March 15, 1998 | MARK FINEMAN and DOLLY MASCARENAS, SPECIAL TO THE TIMES
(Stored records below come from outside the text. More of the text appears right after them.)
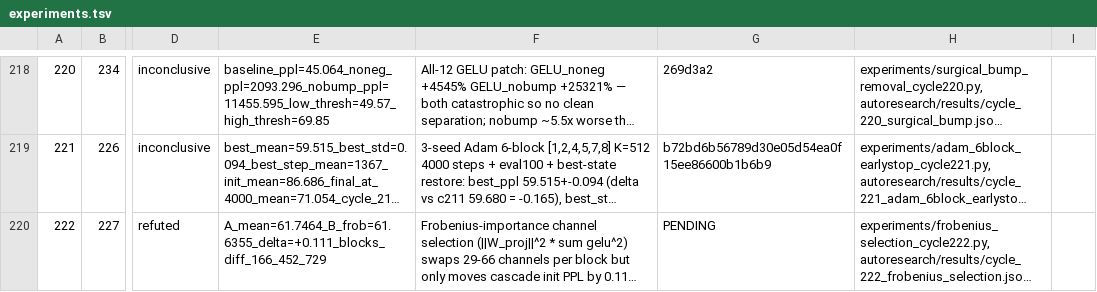
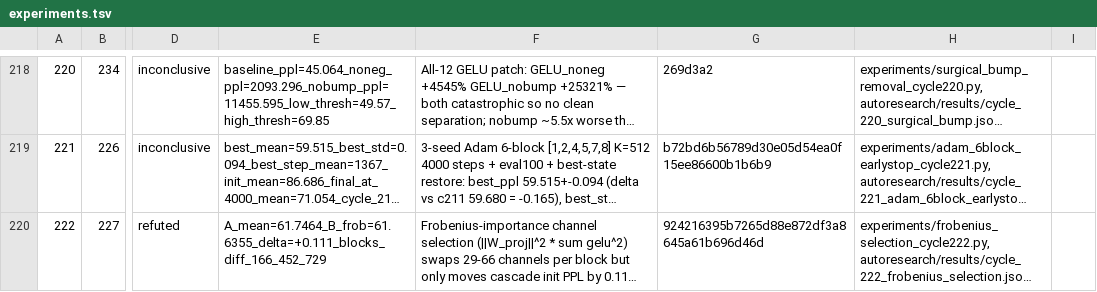
Before and after one commit to mihaibujanca/quant_aware_training, a TSV file: autoresearch/logs/experiments.tsv, drawn as a sheet; only a part is shown, gaps mark what is left out; long unchanged cells end in …; the diff names each change by its address in the sheet, - before the commit and + after, or states it on an @@ line.

Commit message:
[autoresearch] cycle 222: bookkeeping — hash update

```diff
--- a/autoresearch/logs/experiments.tsv
+++ b/autoresearch/logs/experiments.tsv
-G220: PENDING
+G220: 924216395b7265d88e872df3a8645a61b696d46d
```
Also changed, not shown: 1 other file.
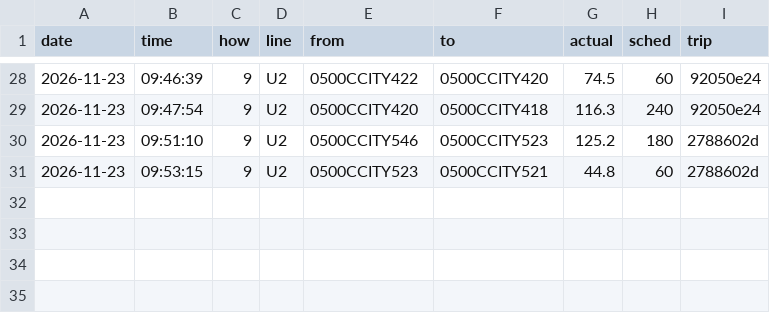
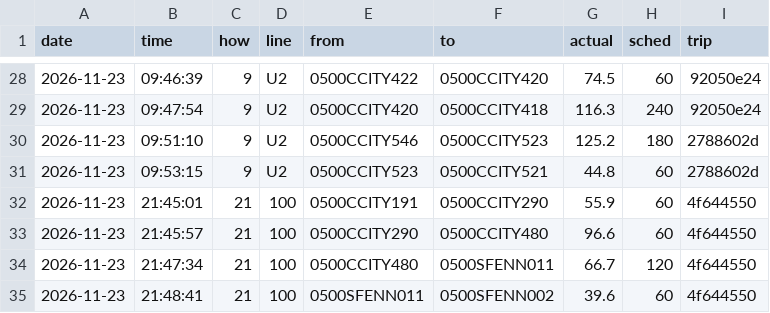
Before and after one commit to maxwilliamfoster-sys/the-route, a CSV file: crossings/2026-11-23.csv, drawn as a sheet; only a part is shown, gaps mark what is left out; the diff names each change by its address in the sheet, - before the commit and + after, or states it on an @@ line.

```diff
--- a/crossings/2026-11-23.csv
+++ b/crossings/2026-11-23.csv
+row 32: 2026-11-23 | 21:45:01 | 21 | 100 | 0500CCITY191 | 0500CCITY290 | 55.9 | 60 | 4f644550
+row 33: 2026-11-23 | 21:45:57 | 21 | 100 | 0500CCITY290 | 0500CCITY480 | 96.6 | 60 | 4f644550
+row 34: 2026-11-23 | 21:47:34 | 21 | 100 | 0500CCITY480 | 0500SFENN011 | 66.7 | 120 | 4f644550
+row 35: 2026-11-23 | 21:48:41 | 21 | 100 | 0500SFENN011 | 0500SFENN002 | 39.6 | 60 | 4f644550
```
Also changed, not shown: 1 other file.
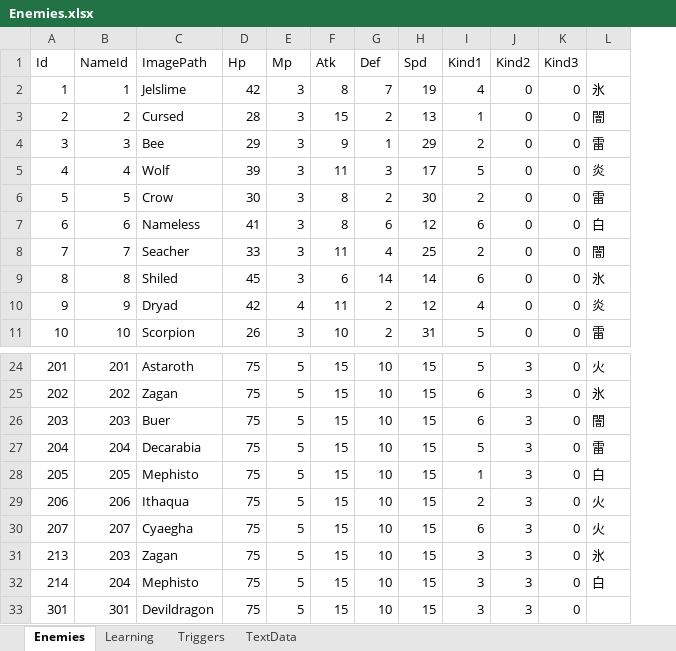
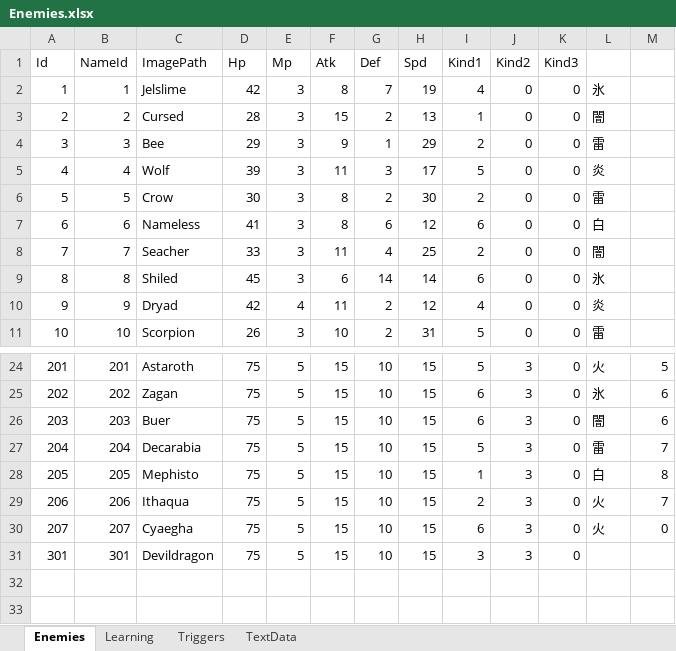
Before and after one commit to seedsclaft/unity, an Excel workbook: Assets/Data/Enemies.xlsx, sheet Enemies, drawn as a sheet; only a part is shown, gaps mark what is left out; values as stored, in another font and other column widths than the file's, no borders; removed rows and columns are numbered as before the commit, all else as after; the diff names each change by its address in the sheet, - before the commit and + after, or states it on an @@ line.

```diff
--- a/Assets/Data/Enemies.xlsx (sheet Enemies)
+++ b/Assets/Data/Enemies.xlsx (sheet Enemies)
+column M, rows 24-30: 5 | 6 | 6 | 7 | 8 | 7 | 0
-row 31: 213 | 203 | Zagan | 75 | 5 | 15 | 10 | 15 | 3 | 3 | 0 | 氷
-row 32: 214 | 204 | Mephisto | 75 | 5 | 15 | 10 | 15 | 3 | 3 | 0 | 白
```
Also changed, not shown: sheet Learning, sheet TextData, formulas that keep their value, Assets/Data/Skills.xlsx, Assets/Data/Troops.xlsx, 15 other files.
When Thomas "Pete" Ray's B-26 bomber was shot down by Cuban antiaircraft batteries near Playa Giron on April 19, 1961, he wasn't there. So said the CIA. And for decades, the U.S. government publicly denied that a top-secret squadron of civilians recruited from the Alabama Air National Guard ever existed, let alone was on a CIA mission to bomb Cuba in one of the agency's best-kept and most humiliating secrets.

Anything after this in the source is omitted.